*** Records supplied ***

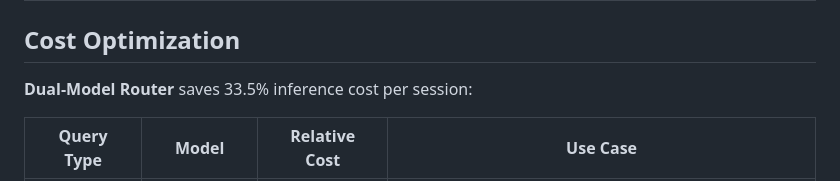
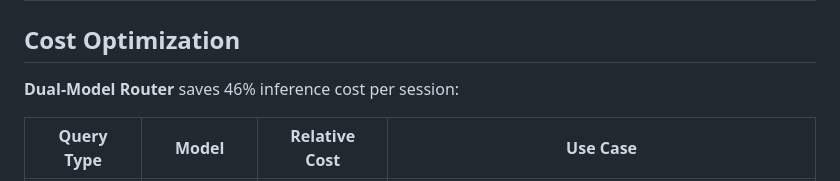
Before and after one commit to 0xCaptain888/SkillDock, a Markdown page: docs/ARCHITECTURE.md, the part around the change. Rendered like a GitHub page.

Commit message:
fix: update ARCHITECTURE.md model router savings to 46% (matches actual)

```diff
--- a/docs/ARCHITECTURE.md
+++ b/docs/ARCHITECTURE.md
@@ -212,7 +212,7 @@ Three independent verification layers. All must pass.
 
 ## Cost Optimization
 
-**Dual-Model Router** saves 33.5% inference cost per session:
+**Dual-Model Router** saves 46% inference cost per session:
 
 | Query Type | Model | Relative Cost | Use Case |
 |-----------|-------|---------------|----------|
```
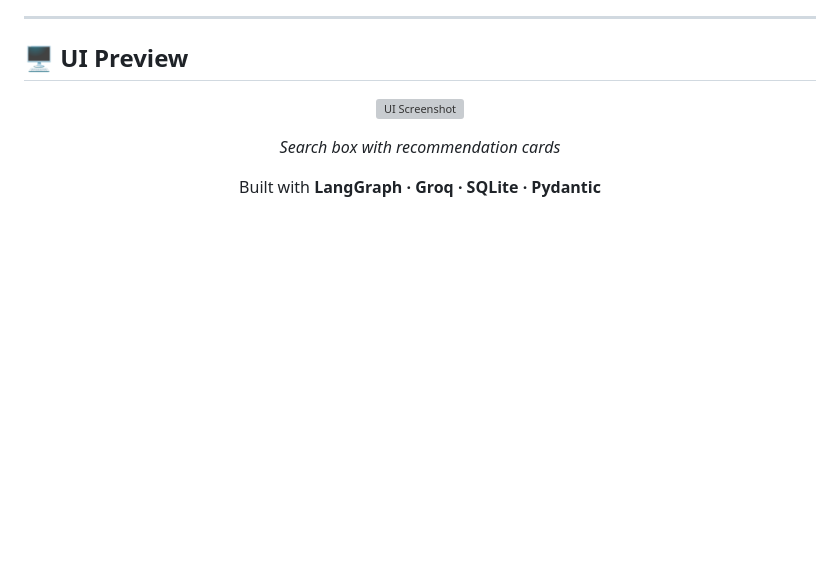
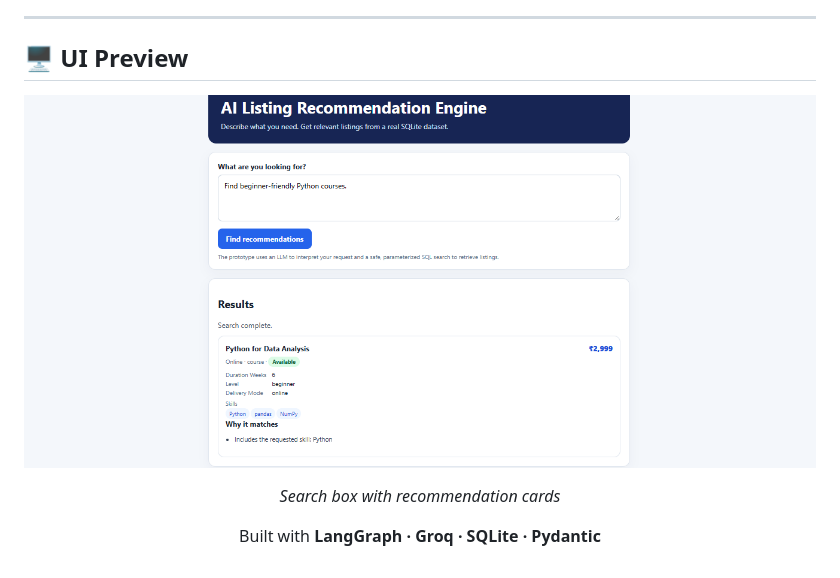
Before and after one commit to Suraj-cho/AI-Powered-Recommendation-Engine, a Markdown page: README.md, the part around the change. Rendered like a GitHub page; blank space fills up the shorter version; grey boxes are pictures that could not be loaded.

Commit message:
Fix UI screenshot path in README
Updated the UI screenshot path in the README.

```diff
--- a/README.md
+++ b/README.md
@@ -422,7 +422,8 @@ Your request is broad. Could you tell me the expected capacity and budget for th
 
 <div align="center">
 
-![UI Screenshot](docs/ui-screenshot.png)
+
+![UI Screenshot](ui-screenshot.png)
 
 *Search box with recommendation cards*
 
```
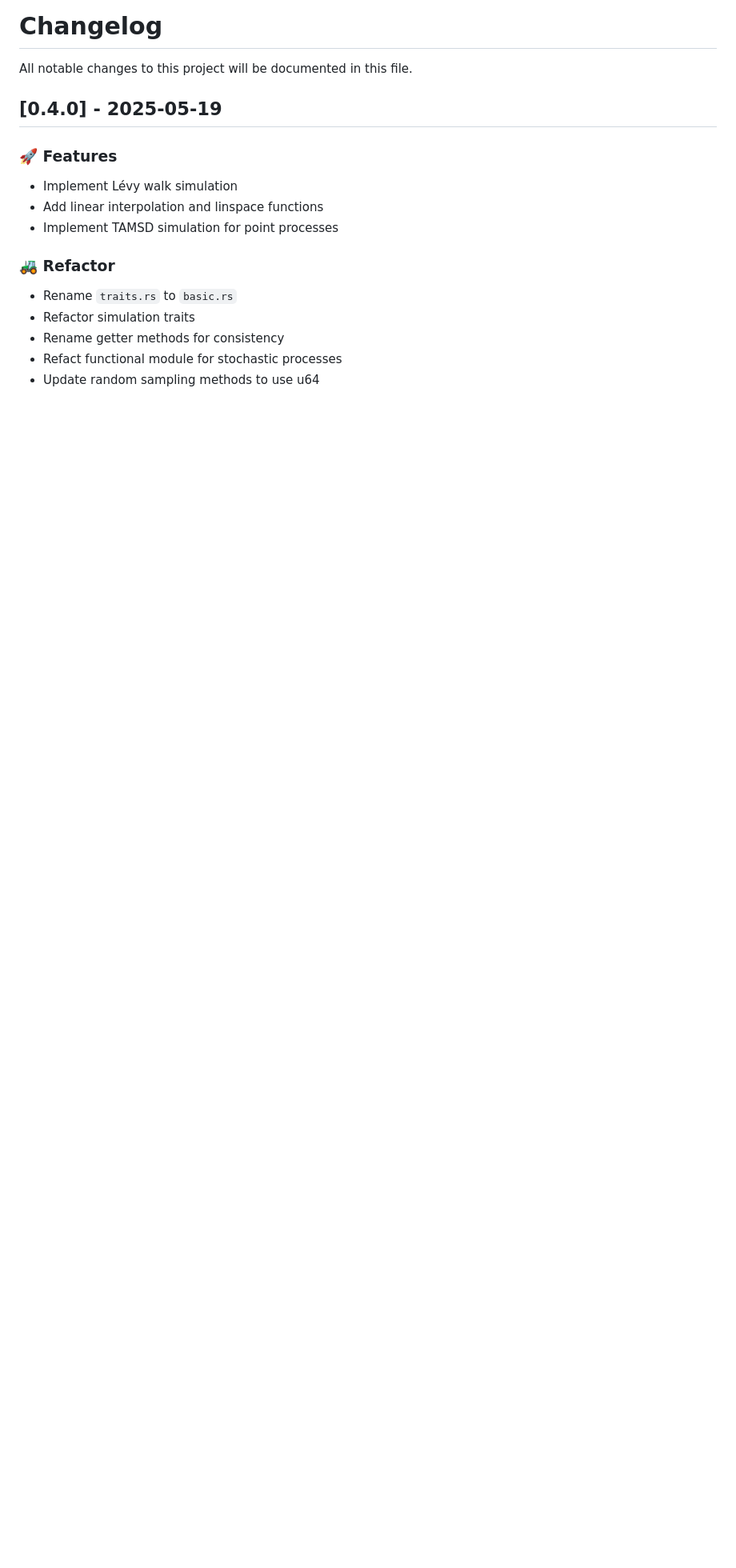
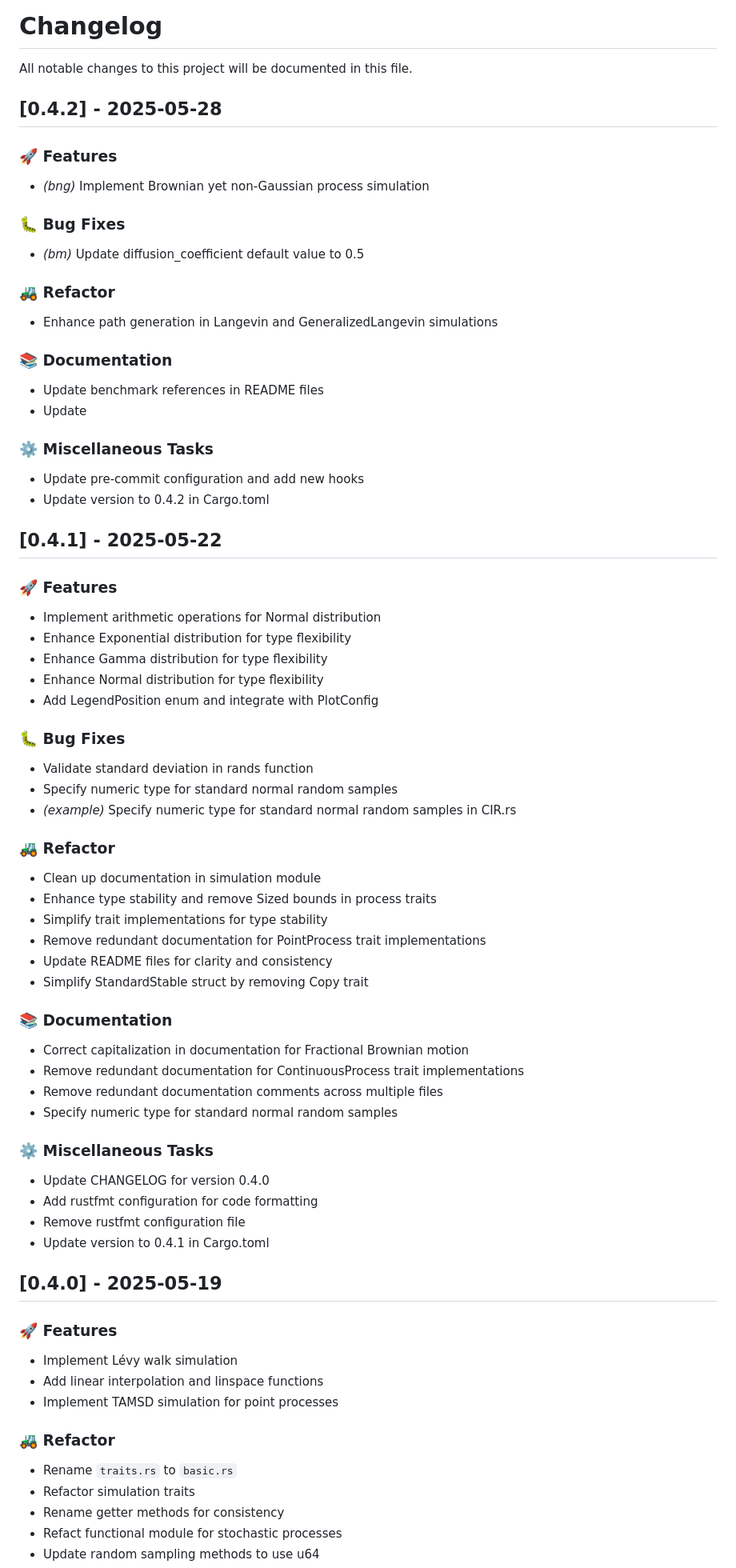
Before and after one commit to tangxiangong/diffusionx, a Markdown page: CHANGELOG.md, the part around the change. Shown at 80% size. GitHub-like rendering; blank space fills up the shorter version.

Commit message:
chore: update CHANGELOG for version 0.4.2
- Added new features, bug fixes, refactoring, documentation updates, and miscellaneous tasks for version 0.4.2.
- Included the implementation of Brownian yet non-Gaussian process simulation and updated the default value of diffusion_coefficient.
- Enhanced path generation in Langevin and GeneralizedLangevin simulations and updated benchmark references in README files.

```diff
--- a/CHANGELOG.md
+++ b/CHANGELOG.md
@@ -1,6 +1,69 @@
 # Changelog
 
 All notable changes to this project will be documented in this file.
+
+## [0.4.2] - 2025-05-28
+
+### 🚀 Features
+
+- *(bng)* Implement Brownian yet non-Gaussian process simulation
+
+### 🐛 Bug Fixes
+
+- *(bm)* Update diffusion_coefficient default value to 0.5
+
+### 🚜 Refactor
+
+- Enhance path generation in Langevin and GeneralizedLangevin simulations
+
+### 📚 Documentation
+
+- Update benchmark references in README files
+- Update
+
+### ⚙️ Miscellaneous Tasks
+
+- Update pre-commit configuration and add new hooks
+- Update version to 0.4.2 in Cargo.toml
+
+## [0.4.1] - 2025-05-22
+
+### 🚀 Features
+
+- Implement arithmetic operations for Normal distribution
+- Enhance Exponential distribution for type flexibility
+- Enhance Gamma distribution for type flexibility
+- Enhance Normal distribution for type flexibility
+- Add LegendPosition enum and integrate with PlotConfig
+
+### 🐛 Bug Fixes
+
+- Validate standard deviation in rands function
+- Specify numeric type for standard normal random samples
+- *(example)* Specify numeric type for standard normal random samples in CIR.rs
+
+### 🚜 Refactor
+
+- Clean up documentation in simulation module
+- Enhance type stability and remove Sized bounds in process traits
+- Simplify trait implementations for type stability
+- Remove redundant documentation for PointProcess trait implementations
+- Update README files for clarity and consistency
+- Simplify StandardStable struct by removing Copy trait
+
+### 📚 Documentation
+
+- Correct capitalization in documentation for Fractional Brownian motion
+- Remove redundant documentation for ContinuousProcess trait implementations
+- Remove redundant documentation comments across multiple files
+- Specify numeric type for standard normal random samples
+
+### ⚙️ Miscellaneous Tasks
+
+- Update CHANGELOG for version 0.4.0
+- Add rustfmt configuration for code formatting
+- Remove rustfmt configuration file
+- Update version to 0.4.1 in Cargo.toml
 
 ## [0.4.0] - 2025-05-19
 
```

*** End of Records supplied ***

** Directions **
Every line from the top of the entries through the line that holds "- Enhanced path" is to be quoted exactly, please, and nothing else; omit the pictures.

** Problem solution **
Before and after one commit to 0xCaptain888/SkillDock, a Markdown page: docs/ARCHITECTURE.md, the part around the change. Rendered like a GitHub page.

Commit message:
fix: update ARCHITECTURE.md model router savings to 46% (matches actual)

```diff
--- a/docs/ARCHITECTURE.md
+++ b/docs/ARCHITECTURE.md
@@ -212,7 +212,7 @@ Three independent verification layers. All must pass.
 
 ## Cost Optimization
 
-**Dual-Model Router** saves 33.5% inference cost per session:
+**Dual-Model Router** saves 46% inference cost per session:
 
 | Query Type | Model | Relative Cost | Use Case |
 |-----------|-------|---------------|----------|
```
Before and after one commit to Suraj-cho/AI-Powered-Recommendation-Engine, a Markdown page: README.md, the part around the change. Rendered like a GitHub page; blank space fills up the shorter version; grey boxes are pictures that could not be loaded.

Commit message:
Fix UI screenshot path in README
Updated the UI screenshot path in the README.

```diff
--- a/README.md
+++ b/README.md
@@ -422,7 +422,8 @@ Your request is broad. Could you tell me the expected capacity and budget for th
 
 <div align="center">
 
-![UI Screenshot](docs/ui-screenshot.png)
+
+![UI Screenshot](ui-screenshot.png)
 
 *Search box with recommendation cards*
 
```
Before and after one commit to tangxiangong/diffusionx, a Markdown page: CHANGELOG.md, the part around the change. Shown at 80% size. GitHub-like rendering; blank space fills up the shorter version.

Commit message:
chore: update CHANGELOG for version 0.4.2
- Added new features, bug fixes, refactoring, documentation updates, and miscellaneous tasks for version 0.4.2.
- Included the implementation of Brownian yet non-Gaussian process simulation and updated the default value of diffusion_coefficient.
- Enhanced path generation in Langevin and GeneralizedLangevin simulations and updated benchmark references in README files.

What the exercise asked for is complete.